By: Todd Shields
The Newspaper Industry Communication Center (NICC) — an ad-placement, billing, and tear-sheet service — has been sold to The Associated Press by the Newspaper Association of America, the AP and NAA announced Wednesday.
Neither side disclosed a price for the deal.
The AP said the move would complement enhanced offerings of its New York-based AdSend digital-delivery service, which will be meshed over time with NICC’s processing operations in Sacramento, Calif.
“Our goal is to make it easier to buy newspaper advertising,” said AP President and CEO Louis D. Boccardi. He said the purchase boosts AdSend’s value as the industry becomes comfortable with digital planning and production.
NICC’s operations will continue without interruption, and employees at its Sacramento headquarters will become AP employees, the wire service said.

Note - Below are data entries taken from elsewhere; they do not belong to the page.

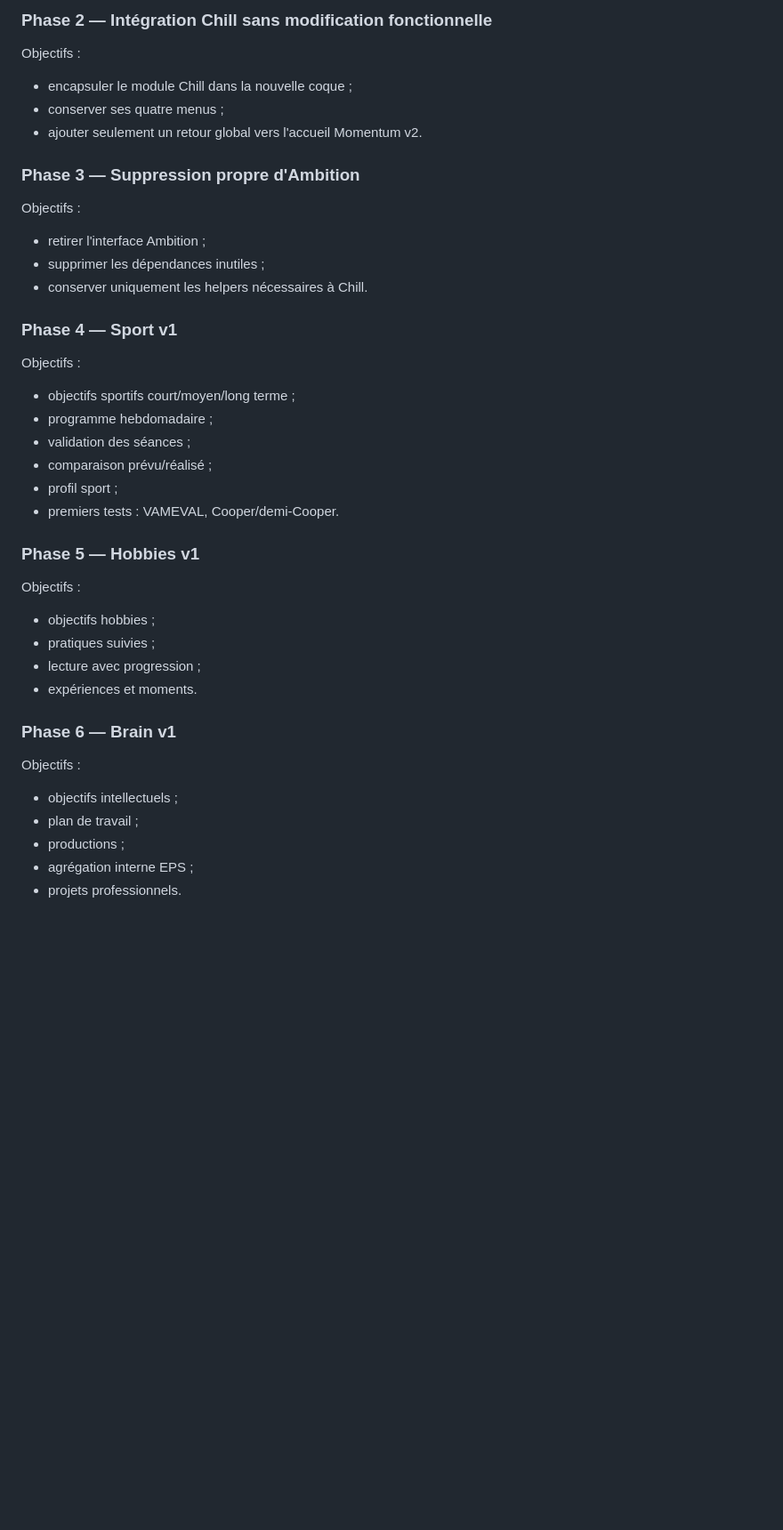
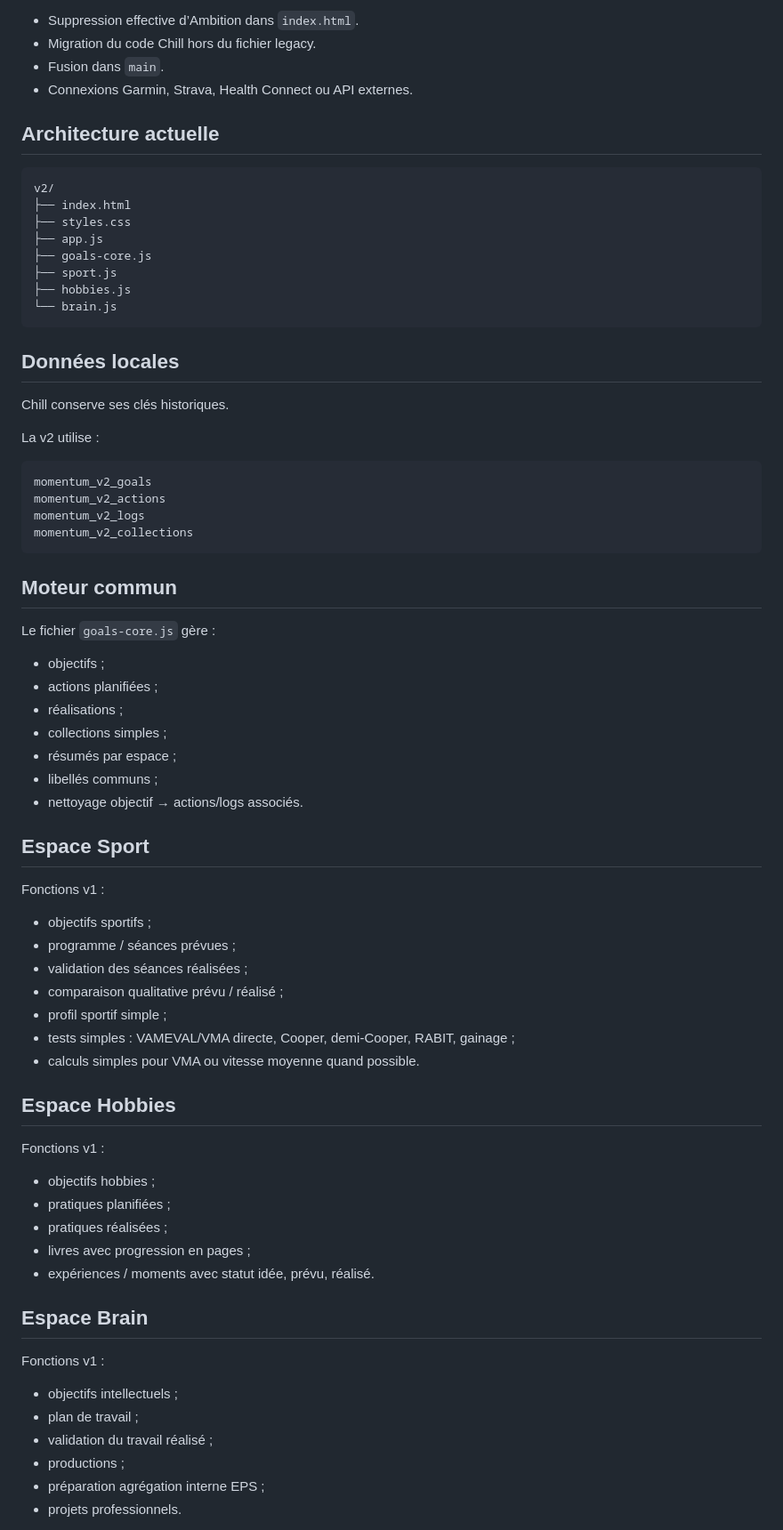
Before and after one commit to EPS-KBapp/Momentum, a Markdown page: docs/momentum-v2-plan-technique.md, the part around one of its changes. Shown at 89% size. Rendered like a GitHub page; blank space fills up the shorter version.

````diff
--- a/docs/momentum-v2-plan-technique.md
+++ b/docs/momentum-v2-plan-technique.md
@@ -82,47 +46,77 @@ Critères de validation :
 
-### Phase 2 — Intégration Chill sans modification fonctionnelle
+- Suppression effective d’Ambition dans `index.html`.
+- Migration du code Chill hors du fichier legacy.
+- Fusion dans `main`.
+- Connexions Garmin, Strava, Health Connect ou API externes.
 
-Objectifs :
+## Architecture actuelle
 
-- encapsuler le module Chill dans la nouvelle coque ;
-- conserver ses quatre menus ;
-- ajouter seulement un retour global vers l'accueil Momentum v2.
+```text
+v2/
+├── index.html
+├── styles.css
+├── app.js
+├── goals-core.js
+├── sport.js
+├── hobbies.js
+└── brain.js
+```
 
-### Phase 3 — Suppression propre d'Ambition
+## Données locales
 
-Objectifs :
+Chill conserve ses clés historiques.
 
-- retirer l'interface Ambition ;
-- supprimer les dépendances inutiles ;
-- conserver uniquement les helpers nécessaires à Chill.
+La v2 utilise :
 
-### Phase 4 — Sport v1
+```text
+momentum_v2_goals
+momentum_v2_actions
+momentum_v2_logs
+momentum_v2_collections
+```
 
-Objectifs :
+## Moteur commun
 
-- objectifs sportifs court/moyen/long terme ;
-- programme hebdomadaire ;
-- validation des séances ;
-- comparaison prévu/réalisé ;
-- profil sport ;
-- premiers tests : VAMEVAL, Cooper/demi-Cooper.
+Le fichier `goals-core.js` gère :
 
-### Phase 5 — Hobbies v1
+- objectifs ;
+- actions planifiées ;
+- réalisations ;
+- collections simples ;
+- résumés par espace ;
+- libellés communs ;
+- nettoyage objectif → actions/logs associés.
 
-Objectifs :
+## Espace Sport
+
+Fonctions v1 :
+
+- objectifs sportifs ;
+- programme / séances prévues ;
+- validation des séances réalisées ;
+- comparaison qualitative prévu / réalisé ;
+- profil sportif simple ;
+- tests simples : VAMEVAL/VMA directe, Cooper, demi-Cooper, RABIT, gainage ;
+- calculs simples pour VMA ou vitesse moyenne quand possible.
+
+## Espace Hobbies
+
+Fonctions v1 :
 
 - objectifs hobbies ;
-- pratiques suivies ;
-- lecture avec progression ;
-- expériences et moments.
+- pratiques planifiées ;
+- pratiques réalisées ;
+- livres avec progression en pages ;
+- expériences / moments avec statut idée, prévu, réalisé.
 
-### Phase 6 — Brain v1
+## Espace Brain
 
-Objectifs :
+Fonctions v1 :
 
 - objectifs intellectuels ;
 - plan de travail ;
+- validation du travail réalisé ;
 - productions ;
-- agrégation interne EPS ;
+- préparation agrégation interne EPS ;
 - projets professionnels.
 
````
Also changed, not shown: other parts of docs/momentum-v2-plan-technique.md (+81 -68 lines).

NICC in recent years had spent $16 million developing a Web-based ad-management system called “eio” (electronic insertion order), but attracted few customers for it. The deal, which closed late Tuesday, includes eio.
Despite its difficulties with eio, NICC remained a major player in newspaper ad-placement. Its biggest client is the Newspaper National Network, an NAA affiliate.
NAA President and CEO John Sturm called the deal good for newspapers because it integrates NICC’s ad-management system with AP’s existing digital service.
NAA announced development of NICC in 1998, and it began working on back-office tasks such as billing the following year with NAA’s acquisition of the Complete Newspaper Network in Sacramento.
“We believe our work on the NICC was fundamentally important to the industry,” Sturm said. “We’re extremely pleased that NAA’s development efforts will be carried forward by AP.”
AP said AdSend has handled the placement of 6.5 million ads since being founded in 1994.